About this task:
Exactly reproduce each entry, leaving out nothing.

Data for review:
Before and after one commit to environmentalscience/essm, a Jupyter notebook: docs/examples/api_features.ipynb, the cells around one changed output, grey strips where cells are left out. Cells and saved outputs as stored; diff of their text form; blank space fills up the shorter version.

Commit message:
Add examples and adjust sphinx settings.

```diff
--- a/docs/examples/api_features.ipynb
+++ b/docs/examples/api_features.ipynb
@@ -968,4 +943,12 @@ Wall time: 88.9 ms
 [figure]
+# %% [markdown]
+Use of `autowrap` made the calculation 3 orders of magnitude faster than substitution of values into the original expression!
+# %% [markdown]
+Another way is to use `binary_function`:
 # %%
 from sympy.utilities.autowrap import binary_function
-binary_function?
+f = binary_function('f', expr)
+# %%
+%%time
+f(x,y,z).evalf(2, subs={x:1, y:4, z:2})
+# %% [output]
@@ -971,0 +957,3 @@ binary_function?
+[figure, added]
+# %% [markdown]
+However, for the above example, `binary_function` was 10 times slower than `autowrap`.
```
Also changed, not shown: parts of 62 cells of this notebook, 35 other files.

Reply:
Before and after one commit to environmentalscience/essm, a Jupyter notebook: docs/examples/api_features.ipynb, the cells around one changed output, grey strips where cells are left out. Cells and saved outputs as stored; diff of their text form; blank space fills up the shorter version.

Commit message:
Add examples and adjust sphinx settings.

```diff
--- a/docs/examples/api_features.ipynb
+++ b/docs/examples/api_features.ipynb
@@ -968,4 +943,12 @@ Wall time: 88.9 ms
 [figure]
+# %% [markdown]
+Use of `autowrap` made the calculation 3 orders of magnitude faster than substitution of values into the original expression!
+# %% [markdown]
+Another way is to use `binary_function`:
 # %%
 from sympy.utilities.autowrap import binary_function
-binary_function?
+f = binary_function('f', expr)
+# %%
+%%time
+f(x,y,z).evalf(2, subs={x:1, y:4, z:2})
+# %% [output]
@@ -971,0 +957,3 @@ binary_function?
+[figure, added]
+# %% [markdown]
+However, for the above example, `binary_function` was 10 times slower than `autowrap`.
```
Also changed, not shown: parts of 62 cells of this notebook, 35 other files.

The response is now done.